Although it seems that most Americans live as if there is no God, a very small percentage of then actually claim to be atheist. Today The LA Times inadvertently gave us one possible explanation for this phenomenon: Atheism is intellectually indefensible.
In an op-ed piece intended to disparage belief in the supernatural, Michael Shermer, publisher of Skeptic magazine, writes one of the more shallow assaults on God and religion I have ever read (the atheist-summer camp examples not withstanding.)
Shermer knows that miracles are one evidence of a supernatural worldview, so he tries to explain them away. He writes that if people just understood the concept of probability and the “Law of Large Numbers”, we would all realize that things we think are miracles (such as “thinking about calling someone at exactly the same time as they call you” to use one of his examples) are really just natural, albeit rare, occurrences.

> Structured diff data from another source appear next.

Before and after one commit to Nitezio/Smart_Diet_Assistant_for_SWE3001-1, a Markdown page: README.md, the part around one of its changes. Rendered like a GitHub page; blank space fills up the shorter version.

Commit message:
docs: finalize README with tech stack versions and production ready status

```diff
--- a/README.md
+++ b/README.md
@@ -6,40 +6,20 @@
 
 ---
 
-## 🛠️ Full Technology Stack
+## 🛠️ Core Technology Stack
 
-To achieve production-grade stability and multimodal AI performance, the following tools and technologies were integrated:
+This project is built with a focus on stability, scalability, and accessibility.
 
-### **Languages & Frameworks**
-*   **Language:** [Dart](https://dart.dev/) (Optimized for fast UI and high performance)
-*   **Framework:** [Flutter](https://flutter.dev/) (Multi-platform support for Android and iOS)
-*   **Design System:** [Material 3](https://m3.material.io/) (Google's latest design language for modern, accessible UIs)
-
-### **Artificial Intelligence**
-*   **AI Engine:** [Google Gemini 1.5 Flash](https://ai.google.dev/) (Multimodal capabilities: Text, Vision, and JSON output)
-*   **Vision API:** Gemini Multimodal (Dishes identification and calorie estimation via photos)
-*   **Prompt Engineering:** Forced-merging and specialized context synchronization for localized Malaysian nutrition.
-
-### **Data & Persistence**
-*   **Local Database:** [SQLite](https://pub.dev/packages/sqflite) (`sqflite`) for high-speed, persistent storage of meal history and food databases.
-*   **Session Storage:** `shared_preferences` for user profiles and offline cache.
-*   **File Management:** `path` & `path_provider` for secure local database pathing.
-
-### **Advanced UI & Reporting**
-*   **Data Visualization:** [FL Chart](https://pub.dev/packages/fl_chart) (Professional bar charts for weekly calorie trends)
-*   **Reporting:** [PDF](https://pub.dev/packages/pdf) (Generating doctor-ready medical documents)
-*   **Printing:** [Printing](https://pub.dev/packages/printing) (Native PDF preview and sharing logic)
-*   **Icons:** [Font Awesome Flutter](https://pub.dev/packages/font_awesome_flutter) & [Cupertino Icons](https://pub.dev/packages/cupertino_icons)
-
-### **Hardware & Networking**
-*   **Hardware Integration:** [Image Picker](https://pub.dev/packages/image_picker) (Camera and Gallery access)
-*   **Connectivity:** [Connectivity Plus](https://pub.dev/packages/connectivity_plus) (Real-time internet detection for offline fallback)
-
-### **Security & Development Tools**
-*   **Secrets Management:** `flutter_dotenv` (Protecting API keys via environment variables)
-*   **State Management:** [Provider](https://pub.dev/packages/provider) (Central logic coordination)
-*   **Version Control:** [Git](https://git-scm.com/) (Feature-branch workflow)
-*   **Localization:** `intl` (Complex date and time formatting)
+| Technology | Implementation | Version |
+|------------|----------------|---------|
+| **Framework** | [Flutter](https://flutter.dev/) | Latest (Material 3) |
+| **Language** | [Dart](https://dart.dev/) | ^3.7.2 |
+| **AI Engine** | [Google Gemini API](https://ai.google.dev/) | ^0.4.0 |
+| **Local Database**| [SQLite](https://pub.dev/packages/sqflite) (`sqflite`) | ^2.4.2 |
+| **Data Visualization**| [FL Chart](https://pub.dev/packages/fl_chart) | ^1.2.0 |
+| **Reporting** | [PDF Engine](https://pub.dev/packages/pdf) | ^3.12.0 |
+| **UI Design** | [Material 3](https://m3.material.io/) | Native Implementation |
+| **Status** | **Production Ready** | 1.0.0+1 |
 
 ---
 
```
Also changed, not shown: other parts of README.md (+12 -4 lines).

Good grief. This warrants the op-ed section of the Times? Are they really that desperate for some anti-religion articles? . The weaknesses in Shermer’s article are numerous and glaring, and you can pick them out for yourself – I will just focus on one. He sets up a straw-man argument by defining miracles as “an event so improbable that the odds against it occurring are a million to one” and then gives as an example of such the phone call bit from above.
I do not know of any major religion that defines miracle this way or would consider the phone call example a miracle of the type that gives evidence of the truthfulness of the faith. However, even if there is, I know that the religion I am convinced is true – Christianity – scoffs at this notion.
The Bible is full of accounts of God intervening miraculously in human affairs and many of these signs and wonders are given by God as evidence of his existence and of the truthfulness of his claims. However, these miracles are not of the “phone call” variety. Instead, the God of the Bible sends fire from Heaven, judges nations through plagues and parts the Red Sea in delivering His people. He also comes to earth Himself teaching, healing the sick and raising the dead, then is killed on the cross. As the ultimate proof of his divinity, He then raises from the dead himself on the third day.
These are the miraculous claims that Shermer needs to explain away if he is truly going to defend his naturalistic worldview. Unfortunately for him, the supposed tools of his trade – reason and the scientific method (rightly understood) – support them. But that is a discussion for another day.